The House plans only eight working days this month before members head home to campaign for re-election, but Vilsack said there is still time to get a bill passed before the current law expires on September 30.
"I don't know why they don't work nine days, 10 days, 12 days or up to midnight September 30," he said.
Vilsack also said he thinks the bill would pass. That when a bill that affects rural and farm voters is actually placed before members of Congress, "very rarely would they say no," he said.
Spending on nutrition programs is considered an obstacle to House passage of the bill, with many Democrats opposing the $16 billion that would be cut over the next 10 years and with some Republicans on the ag committee wanting to double those cuts. And the Senate's already-passed farm bill trims $4 billion. "Clearly it's a difference that could be worked out in a conference committee," Vilsack said.
The conference committee made up of leaders of ag committees from both the House and Senate likely would not meet after the farm law expires, former Agriculture Committee Chairman Tom Harkin said earlier this week, and the job of putting a final bill together would probably take place after the November elections.
Many parts of the farm bill would continue for a while after the law expires at the end of this month, but Vilsack outlined several programs that would stop immediately:
--support for dairy farms, which are being hit hard by rising feed prices caused by the drought.
--signup for the conservation reserve program would be in limbo, although spending for major conservation programs, including EQIP (Environmental Quality Incentives Program) would continue.
--the Market Access Program, which helps finance export promotion, would stop.
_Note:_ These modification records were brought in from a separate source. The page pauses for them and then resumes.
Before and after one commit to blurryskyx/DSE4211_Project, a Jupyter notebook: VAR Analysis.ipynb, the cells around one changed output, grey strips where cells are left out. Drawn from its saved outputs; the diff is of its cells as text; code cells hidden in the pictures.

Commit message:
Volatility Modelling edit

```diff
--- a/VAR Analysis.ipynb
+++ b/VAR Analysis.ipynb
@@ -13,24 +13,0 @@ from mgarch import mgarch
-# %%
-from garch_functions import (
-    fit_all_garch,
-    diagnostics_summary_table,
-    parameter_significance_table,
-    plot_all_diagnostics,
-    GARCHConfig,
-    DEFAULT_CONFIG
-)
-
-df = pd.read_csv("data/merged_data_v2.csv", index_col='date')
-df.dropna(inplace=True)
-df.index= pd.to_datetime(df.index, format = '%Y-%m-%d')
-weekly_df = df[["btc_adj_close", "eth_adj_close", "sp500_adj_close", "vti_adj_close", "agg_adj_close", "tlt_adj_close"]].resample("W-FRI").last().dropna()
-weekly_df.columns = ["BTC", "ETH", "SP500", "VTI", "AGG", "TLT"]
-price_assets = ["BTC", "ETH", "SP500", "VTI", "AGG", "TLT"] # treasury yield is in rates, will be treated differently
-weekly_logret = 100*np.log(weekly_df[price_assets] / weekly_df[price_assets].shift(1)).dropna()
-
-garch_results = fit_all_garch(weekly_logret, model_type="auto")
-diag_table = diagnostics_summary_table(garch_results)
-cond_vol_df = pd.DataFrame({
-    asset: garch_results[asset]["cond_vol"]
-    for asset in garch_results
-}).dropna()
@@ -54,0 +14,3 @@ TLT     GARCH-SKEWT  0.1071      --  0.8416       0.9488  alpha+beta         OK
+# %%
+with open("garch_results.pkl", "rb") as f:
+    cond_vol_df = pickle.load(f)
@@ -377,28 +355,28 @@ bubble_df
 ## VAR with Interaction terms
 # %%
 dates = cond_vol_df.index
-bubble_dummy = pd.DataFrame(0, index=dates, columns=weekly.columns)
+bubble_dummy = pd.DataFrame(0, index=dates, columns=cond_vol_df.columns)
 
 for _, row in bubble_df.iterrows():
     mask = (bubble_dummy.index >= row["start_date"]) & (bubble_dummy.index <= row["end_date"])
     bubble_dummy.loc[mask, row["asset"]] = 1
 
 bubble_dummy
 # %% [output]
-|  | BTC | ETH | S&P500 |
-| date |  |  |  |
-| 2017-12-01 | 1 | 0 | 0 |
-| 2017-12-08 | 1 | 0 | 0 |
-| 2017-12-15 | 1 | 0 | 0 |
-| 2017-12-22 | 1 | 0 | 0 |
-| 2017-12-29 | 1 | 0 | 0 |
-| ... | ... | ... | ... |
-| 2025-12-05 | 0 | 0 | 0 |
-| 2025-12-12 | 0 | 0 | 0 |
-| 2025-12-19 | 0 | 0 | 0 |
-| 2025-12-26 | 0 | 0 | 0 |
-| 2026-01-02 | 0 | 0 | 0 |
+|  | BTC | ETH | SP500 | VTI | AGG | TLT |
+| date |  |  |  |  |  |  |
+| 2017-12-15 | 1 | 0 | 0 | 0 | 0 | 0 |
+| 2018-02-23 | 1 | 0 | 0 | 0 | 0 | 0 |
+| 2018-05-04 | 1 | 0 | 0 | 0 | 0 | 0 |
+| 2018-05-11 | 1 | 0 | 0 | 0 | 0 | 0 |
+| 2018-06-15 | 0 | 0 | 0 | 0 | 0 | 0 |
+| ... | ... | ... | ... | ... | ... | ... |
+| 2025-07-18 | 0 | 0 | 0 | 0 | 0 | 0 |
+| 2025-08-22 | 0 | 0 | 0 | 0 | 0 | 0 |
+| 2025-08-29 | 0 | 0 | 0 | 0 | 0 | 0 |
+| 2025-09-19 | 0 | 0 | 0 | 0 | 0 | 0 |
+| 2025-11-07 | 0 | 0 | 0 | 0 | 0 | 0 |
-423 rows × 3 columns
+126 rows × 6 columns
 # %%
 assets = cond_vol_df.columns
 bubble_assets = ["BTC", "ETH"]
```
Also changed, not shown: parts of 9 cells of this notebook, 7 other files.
Other competitors like Canada and Australia won't suspend their promotion, Vilsack said. "You know how difficult it would be to get that market share back," Vilsack told state agriculture officials.
--due to lack of certainty about next year's farm programs, some farmers, especially beginning farmers, may have trouble getting financing for next year
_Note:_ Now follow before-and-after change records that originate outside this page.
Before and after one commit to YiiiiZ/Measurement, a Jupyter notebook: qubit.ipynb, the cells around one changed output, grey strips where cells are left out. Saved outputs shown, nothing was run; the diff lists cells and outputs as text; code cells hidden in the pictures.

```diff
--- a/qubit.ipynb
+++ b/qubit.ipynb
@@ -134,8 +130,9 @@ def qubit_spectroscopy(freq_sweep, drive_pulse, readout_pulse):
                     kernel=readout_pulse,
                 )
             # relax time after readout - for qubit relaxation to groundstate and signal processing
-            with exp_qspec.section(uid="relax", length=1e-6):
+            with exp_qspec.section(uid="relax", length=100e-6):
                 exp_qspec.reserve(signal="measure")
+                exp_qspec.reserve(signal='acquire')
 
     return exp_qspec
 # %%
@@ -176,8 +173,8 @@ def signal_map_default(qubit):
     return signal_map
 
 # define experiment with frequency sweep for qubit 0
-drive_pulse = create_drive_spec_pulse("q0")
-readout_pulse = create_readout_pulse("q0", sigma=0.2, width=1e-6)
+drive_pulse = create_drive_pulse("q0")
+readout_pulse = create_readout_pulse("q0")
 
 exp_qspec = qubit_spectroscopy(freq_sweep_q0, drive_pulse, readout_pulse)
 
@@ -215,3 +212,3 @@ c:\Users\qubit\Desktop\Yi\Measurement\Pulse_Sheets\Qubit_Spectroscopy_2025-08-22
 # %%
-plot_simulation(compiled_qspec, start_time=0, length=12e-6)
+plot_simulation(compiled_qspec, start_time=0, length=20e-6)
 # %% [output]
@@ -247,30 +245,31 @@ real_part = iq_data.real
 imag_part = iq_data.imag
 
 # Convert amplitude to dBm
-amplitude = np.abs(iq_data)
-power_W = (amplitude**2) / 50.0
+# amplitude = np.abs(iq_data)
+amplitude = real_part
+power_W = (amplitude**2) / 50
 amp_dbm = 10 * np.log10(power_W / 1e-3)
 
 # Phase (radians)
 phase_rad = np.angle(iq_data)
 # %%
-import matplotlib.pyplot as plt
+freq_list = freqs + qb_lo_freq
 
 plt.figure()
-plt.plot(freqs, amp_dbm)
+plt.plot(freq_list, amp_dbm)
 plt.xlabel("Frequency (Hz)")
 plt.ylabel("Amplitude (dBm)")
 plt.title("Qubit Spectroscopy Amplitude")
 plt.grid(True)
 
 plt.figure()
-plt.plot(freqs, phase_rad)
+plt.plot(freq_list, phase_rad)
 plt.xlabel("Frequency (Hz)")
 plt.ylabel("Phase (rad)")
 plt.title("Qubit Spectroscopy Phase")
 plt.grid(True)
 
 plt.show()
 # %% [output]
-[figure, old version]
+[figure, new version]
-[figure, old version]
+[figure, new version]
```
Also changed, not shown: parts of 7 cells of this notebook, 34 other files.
Vilsack praised a bipartisan effort to petition the House leadership to hold a vote on the farm bill and said he will work until September 30 to get a bill passed.
"This isn't a time to play Russian roulette with the rural economy," he told Agriculture.com later during a press conference.
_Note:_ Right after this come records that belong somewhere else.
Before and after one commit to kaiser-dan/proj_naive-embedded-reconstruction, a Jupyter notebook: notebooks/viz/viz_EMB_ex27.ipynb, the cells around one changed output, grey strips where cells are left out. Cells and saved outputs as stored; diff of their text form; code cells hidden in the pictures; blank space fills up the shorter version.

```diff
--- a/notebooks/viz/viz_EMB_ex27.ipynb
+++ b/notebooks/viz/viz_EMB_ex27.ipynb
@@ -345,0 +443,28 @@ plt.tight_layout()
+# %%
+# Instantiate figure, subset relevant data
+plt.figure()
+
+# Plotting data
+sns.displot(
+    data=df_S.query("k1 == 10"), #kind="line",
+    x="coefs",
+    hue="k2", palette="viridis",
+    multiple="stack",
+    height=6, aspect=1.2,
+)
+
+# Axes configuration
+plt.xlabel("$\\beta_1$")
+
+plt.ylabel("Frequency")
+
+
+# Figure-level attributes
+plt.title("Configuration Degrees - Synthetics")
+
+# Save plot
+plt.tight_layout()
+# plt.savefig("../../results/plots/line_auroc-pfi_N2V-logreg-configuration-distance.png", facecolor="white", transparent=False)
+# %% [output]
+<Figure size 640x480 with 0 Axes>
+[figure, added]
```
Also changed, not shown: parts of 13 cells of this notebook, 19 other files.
The discharge petition filed by Representative Bruce Braley (D-IA), had more than 50 signatures on Friday.